When I interviewed Laura Lippman last year, she had this to say about her next book: “I’m writing a crazy-ambitious stand-alone, a crime novel that asks readers to rethink an American classic.” With or without that in mind, astute readers will certainly see the echoes of Harper Lee’s To Kill a Mockingbird as they reverberate through Wilde Lake. However, make no mistake about it, this novel is no imitation. Laura Lippman has merely used that classic as a springboard for this new work that is as much an homage as it is a ground-breaking masterwork all its own.

Wilde Lake is the story of Luisa Brant. Lu has followed her father’s footsteps and become the state’s attorney for Howard County, Maryland – except in Lu’s case, she is the first female to serve in that role. As the novel begins, she is presented with a career-defining case, but when these current events remind her of something that happened within her family in 1980, new revelations from history cause her faith in the legal system to be shaken to the core.

Memory has long been a prevailing theme in the works of Laura Lippman and Wilde Lake is no different. Lippman understands the flawed nature of the mind when looking back over time and manages to employ this shortcoming to full effect within her complex narrative. With this new novel she also begins to examine the judgments we impose on the past when viewed through our modern eyes. Lu comments: “I was at that age where so much begins making sense, where stray facts and memories lingered in some waiting room of the brain until context came and took them by the hand.” (pg. 127) The powerful revelations that result from this discovery are sure to re-appear in one form or another in Lippman’s future novels.

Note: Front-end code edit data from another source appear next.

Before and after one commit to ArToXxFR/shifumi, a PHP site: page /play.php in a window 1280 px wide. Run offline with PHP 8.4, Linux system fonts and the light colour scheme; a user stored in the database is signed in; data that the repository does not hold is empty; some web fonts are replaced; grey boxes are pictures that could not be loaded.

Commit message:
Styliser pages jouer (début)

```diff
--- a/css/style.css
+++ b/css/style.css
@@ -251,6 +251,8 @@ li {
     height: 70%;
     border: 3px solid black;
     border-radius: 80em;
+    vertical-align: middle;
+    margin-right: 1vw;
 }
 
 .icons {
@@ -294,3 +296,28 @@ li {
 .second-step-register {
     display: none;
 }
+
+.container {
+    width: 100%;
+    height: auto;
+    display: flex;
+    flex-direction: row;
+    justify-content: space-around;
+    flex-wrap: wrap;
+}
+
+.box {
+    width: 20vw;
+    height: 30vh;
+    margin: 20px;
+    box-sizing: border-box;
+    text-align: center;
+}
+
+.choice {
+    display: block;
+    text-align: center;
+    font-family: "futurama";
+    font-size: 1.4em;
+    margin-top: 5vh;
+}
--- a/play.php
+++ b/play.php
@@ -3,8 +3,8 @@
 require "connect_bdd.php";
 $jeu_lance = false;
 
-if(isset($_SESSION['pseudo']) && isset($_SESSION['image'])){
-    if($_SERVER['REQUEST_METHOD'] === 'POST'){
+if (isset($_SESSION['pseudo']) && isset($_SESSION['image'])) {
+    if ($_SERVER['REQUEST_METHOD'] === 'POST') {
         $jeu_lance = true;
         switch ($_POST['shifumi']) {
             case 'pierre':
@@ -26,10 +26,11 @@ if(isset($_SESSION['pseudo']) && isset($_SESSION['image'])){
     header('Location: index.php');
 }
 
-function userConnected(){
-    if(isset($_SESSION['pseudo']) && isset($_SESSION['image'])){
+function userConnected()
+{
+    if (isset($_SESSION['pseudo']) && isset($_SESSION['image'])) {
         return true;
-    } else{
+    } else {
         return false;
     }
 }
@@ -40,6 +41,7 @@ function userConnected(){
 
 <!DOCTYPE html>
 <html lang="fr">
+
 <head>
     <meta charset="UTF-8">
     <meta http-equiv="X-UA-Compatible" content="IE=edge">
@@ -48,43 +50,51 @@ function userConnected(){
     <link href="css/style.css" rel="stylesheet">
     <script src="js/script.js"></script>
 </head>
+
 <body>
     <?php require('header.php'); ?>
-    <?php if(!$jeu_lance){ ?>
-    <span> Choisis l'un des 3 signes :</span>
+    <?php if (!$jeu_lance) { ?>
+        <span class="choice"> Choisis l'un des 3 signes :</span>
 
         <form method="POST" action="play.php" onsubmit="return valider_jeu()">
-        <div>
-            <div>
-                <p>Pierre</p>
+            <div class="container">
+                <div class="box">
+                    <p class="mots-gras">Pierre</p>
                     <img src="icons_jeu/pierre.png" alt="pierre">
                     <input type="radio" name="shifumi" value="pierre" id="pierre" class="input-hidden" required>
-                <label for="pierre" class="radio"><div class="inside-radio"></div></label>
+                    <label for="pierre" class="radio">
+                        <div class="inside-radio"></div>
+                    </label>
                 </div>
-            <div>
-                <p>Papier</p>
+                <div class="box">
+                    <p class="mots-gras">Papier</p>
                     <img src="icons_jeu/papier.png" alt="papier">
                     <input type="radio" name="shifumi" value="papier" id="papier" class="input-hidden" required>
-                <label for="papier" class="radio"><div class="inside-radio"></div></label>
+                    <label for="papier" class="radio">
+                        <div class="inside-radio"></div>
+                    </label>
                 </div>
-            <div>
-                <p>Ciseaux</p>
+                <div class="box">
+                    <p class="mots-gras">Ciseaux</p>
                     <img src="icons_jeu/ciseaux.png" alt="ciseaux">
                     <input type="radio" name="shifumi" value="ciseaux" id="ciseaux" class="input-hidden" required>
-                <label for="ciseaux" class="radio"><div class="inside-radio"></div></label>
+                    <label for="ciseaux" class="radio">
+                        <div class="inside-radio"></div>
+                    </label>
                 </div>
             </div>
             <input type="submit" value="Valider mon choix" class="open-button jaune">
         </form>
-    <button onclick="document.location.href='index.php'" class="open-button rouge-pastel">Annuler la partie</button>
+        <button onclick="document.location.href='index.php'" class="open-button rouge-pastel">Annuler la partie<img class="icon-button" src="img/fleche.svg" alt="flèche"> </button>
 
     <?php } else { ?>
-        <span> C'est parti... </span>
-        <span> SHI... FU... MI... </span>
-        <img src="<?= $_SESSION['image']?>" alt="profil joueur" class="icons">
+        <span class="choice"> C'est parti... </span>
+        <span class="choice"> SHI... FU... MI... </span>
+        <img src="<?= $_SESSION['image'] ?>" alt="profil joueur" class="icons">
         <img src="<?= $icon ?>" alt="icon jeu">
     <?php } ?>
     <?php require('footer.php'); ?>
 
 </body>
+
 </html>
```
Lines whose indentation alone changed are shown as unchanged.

It takes guts to tell a tale involving race relations in the Baltimore Metro area while the city is suffering through a time of strife, but Laura Lippman has never been one to shy away from a challenge. By examining a historical case of racial tensions in the area, she is able to address the current situation without offending or alienating her audience. Laura Lippman weaves this concept into the story with such subtly and finesse that readers never feel preached to or judged. There are no easy answers, but the more informed everyone is, the better off everyone will be.

“The one thing people are never indifferent to are differences. We may not mind them, we may glory in them, but we notice, don’t we? And we congratulate ourselves on our tolerance and open-mindedness. But we are never indifferent.” (pg. 176)

As is always the case with Laura Lippman, location plays an important role in Wilde Lake. The novel is set mainly in Columbia, Maryland – a suburb of Baltimore – which has a very unique history. Relatively new, it was conceived as a planned community, and somewhat of a hippie commune, in the late 1960s, but many of its original ideas (and ideals) failed to thrive. Lippman uses Columbia as a microcosm of the general population allowing her to highlight larger societal ills on a very specific local level.

In the same way that To Kill a Mockingbird is essentially a crime novel, Wilde Lake is likely to reach readers who might not normally shop the mystery aisles of the bookstore. There is a universality to Laura Lippman’s work which seems to have reach a pinnacle here in Wilde Lake. Many readers will consider this her best novel, but what it undoubtedly does is raise the bar for all her novels to follow.

Local Maryland Folks: Don’t forget that Laura Lippman will host her Wilde Lake book launch at The Ivy Bookshop on Thursday, May 5th at 7pm. A book tour will follow for other areas.

Disclaimer: A print and e-book version of this title was provided to BOLO Books by the publisher. No review was promised and the above is an unbiased review of the novel.